A successful operation carried out by the Moungo Divisional Delegation of Forestry has resulted in the arrest of three alleged traffickers in totally protected wildlife species in Loum in the West Region. The suspects were arrested on July 24, 2019, trying to sell four leopard skins. A motorbike they used for transporting the skins was seized alongside the four skins.
They had arrived in torrential rains on board the motorbike shortly before wildlife officials working in collaboration with the gendarmerie followed suite and arrested all three as they went about making a business deal. One of them made an attempt to escape when he saw law enforcement officers approaching but was blocked immediately and all three arrested and taken to the Loum Gendarmerie Brigade where they were identified.

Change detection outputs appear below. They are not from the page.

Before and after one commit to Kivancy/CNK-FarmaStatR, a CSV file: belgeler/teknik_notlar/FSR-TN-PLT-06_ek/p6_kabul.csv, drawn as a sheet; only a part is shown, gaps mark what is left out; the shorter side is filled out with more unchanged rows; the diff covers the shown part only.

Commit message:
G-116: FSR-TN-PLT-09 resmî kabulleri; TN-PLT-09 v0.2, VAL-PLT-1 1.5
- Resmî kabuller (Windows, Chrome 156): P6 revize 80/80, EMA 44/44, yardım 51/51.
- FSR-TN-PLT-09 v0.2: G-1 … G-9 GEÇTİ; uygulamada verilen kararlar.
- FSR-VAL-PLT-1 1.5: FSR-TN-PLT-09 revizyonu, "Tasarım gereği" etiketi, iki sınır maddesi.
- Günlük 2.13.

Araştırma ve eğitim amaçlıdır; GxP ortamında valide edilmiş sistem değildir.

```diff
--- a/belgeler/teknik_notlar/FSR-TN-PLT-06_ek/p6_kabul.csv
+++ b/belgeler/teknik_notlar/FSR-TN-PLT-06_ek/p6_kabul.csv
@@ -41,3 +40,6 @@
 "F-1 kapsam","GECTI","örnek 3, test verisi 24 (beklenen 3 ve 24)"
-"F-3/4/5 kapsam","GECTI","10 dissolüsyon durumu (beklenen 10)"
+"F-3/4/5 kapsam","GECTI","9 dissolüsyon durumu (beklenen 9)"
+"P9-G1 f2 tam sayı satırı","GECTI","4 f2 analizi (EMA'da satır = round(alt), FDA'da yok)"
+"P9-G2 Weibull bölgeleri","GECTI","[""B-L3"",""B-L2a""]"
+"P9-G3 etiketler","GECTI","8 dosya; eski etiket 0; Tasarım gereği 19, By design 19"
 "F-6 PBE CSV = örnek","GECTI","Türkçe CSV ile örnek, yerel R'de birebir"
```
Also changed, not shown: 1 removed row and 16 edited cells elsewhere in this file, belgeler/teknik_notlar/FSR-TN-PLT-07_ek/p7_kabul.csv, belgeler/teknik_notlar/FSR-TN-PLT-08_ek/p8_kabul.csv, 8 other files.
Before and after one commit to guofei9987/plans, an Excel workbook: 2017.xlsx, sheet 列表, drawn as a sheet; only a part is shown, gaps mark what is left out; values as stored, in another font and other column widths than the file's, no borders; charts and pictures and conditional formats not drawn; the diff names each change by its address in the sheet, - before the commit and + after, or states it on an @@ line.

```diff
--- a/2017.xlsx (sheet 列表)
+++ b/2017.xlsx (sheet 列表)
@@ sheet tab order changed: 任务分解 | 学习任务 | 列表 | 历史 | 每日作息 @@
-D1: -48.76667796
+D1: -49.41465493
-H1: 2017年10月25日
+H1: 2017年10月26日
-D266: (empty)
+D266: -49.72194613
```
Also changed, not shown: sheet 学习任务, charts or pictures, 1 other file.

The alleged traffickers who are aged 35 and 39 years old, and a third who is a bit older and aged 45 years old, were taken to Nkongsamba and later to Mbanga by wildlife officials who have initiated legal proceedings for their prosecution. The operation was carried out with the technical assistance of a wildlife law enforcement support body called LAGA.
Over the years several arrests have been carried out in the West Region targeting leopard skin traffickers and some arrests have equally been carried out in the other regions of the country; home to leopards and where the animal is killed for her skin. In this regard, operations led by wildlife officials have in the past been carried out in the East, South and Centre regions with the arrest of several leopard skin traffickers.
Leopards are among the species totally protected by the wildlife law of 1994 which provides for a prison term of up to 3 years and or payment of a fine of up to 10 million CFA francs for anyone caught with a part of a protected wildlife species. The highly elusive feline species is very adaptable and eats a wide variety of diet which enables her to live in wide-ranging habitats including arid regions of North Africa, deserts and semi-desert regions of southern Africa, savanna grasslands of East and southern Africa, mountainous environments on Mt. Kenya, and the rainforests of West and Central Africa.
Leopards are hunted for their soft fur used as decorative pieces, for the making of coats and ceremonial robes. This practice is very common around the world and in some traditional African courts and royal palaces. Leopard tails, claws and whiskers are used as fetishes The destruction of this beautiful species is not only reducing its numbers among the range states but hampering biodiversity while depriving the environment of one of its natural beauties. A small group of people called wildlife traffickers are making a profit. A handful of people are exploiting wildlife resources in a manner that is impoverishing all countries forevermore and in a way that is truly irreversible.